▶ PROBLEM DESCRIPTION:
The expected response is a copy of every line in the entries below that includes the word "Apps".

▶ INPUT MATERIAL:
------------------------------------

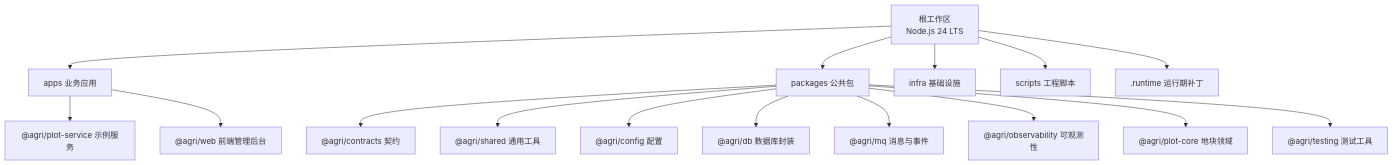
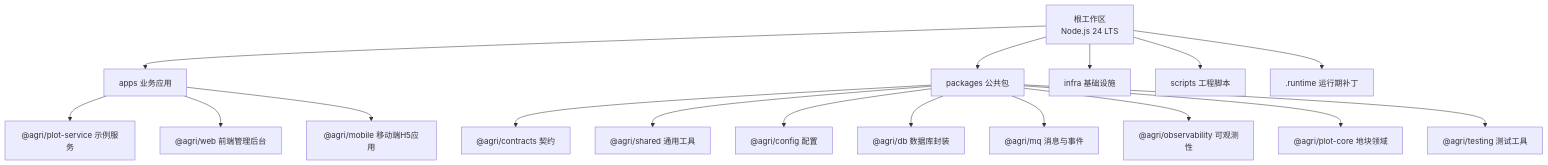
One commit to q446328246/agri-platform changed the first of 12 diagrams in .qoder/repowiki/zh/content/项目概述/项目概述.md. Above: the diagram before and after it, drawn with Mermaid. The commit also changed other lines of this file and 4 other files, not shown here.

````diff
--- a/.qoder/repowiki/zh/content/项目概述/项目概述.md
+++ b/.qoder/repowiki/zh/content/项目概述/项目概述.md
@@ -72,18 +70,19 @@
 ```mermaid
 graph TB
 Root["根工作区<br/>Node.js 24 LTS"] --> Apps["apps 业务应用"]
 Root --> Packages["packages 公共包"]
 Root --> Infra["infra 基础设施"]
 Root --> Scripts["scripts 工程脚本"]
 Root --> Runtime[".runtime 运行期补丁"]
 Apps --> PlotService["@agri/plot-service 示例服务"]
 Apps --> WebApp["@agri/web 前端管理后台"]
+Apps --> MobileApp["@agri/mobile 移动端H5应用"]
 Packages --> Contracts["@agri/contracts 契约"]
 Packages --> Shared["@agri/shared 通用工具"]
 Packages --> Config["@agri/config 配置"]
 Packages --> Db["@agri/db 数据库封装"]
 Packages --> Mq["@agri/mq 消息与事件"]
 Packages --> Observability["@agri/observability 可观测性"]
 Packages --> PlotCore["@agri/plot-core 地块领域"]
 Packages --> Testing["@agri/testing 测试工具"]
 ```
````
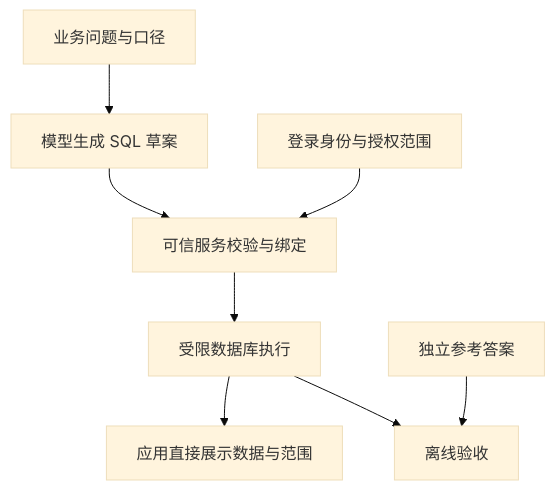
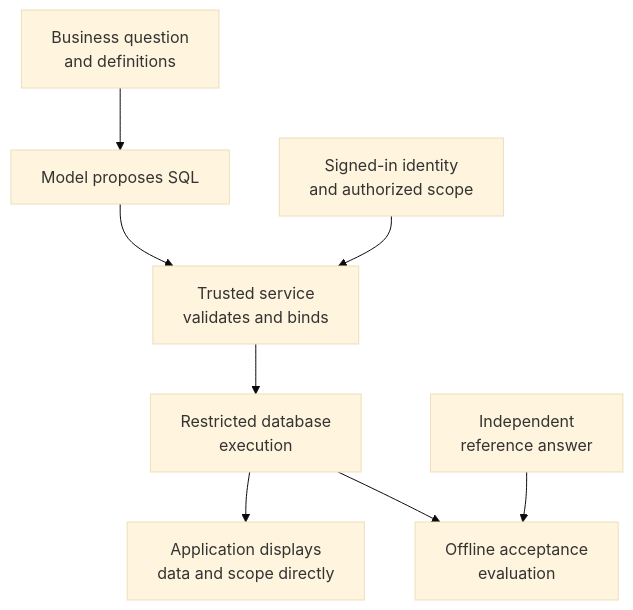
Before and after one commit to oneleaveknowsthefall/awesome-ai-roadmap: the diagram in docs/rag/07-structured-queries/22-text-to-sql.md, drawn with Mermaid (base theme). The commit also changed other lines of this file and 60 other files, not shown here.

````diff
--- a/docs/rag/07-structured-queries/22-text-to-sql.md
+++ b/docs/rag/07-structured-queries/22-text-to-sql.md
@@ -131,10 +131,10 @@
 ```mermaid
 flowchart TD
-    A[业务问题与口径] --> B[模型生成 SQL 草案]
-    B --> C[可信服务校验与绑定]
-    I[登录身份与授权范围] --> C
-    C --> D[受限数据库执行]
-    D --> E[应用直接展示数据与范围]
-    F[独立参考答案] --> G[离线验收]
+    A["Business question<br/>and definitions"] --> B["Model proposes SQL"]
+    B --> C["Trusted service<br/>validates and binds"]
+    I["Signed-in identity<br/>and authorized scope"] --> C
+    C --> D["Restricted database<br/>execution"]
+    D --> E["Application displays<br/>data and scope directly"]
+    F["Independent<br/>reference answer"] --> G["Offline acceptance<br/>evaluation"]
     D --> G
 ```
````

------------------------------------

▶ RESULT:
 Root["根工作区<br/>Node.js 24 LTS"] --> Apps["apps 业务应用"]
 Apps --> PlotService["@agri/plot-service 示例服务"]
 Apps --> WebApp["@agri/web 前端管理后台"]
+Apps --> MobileApp["@agri/mobile 移动端H5应用"]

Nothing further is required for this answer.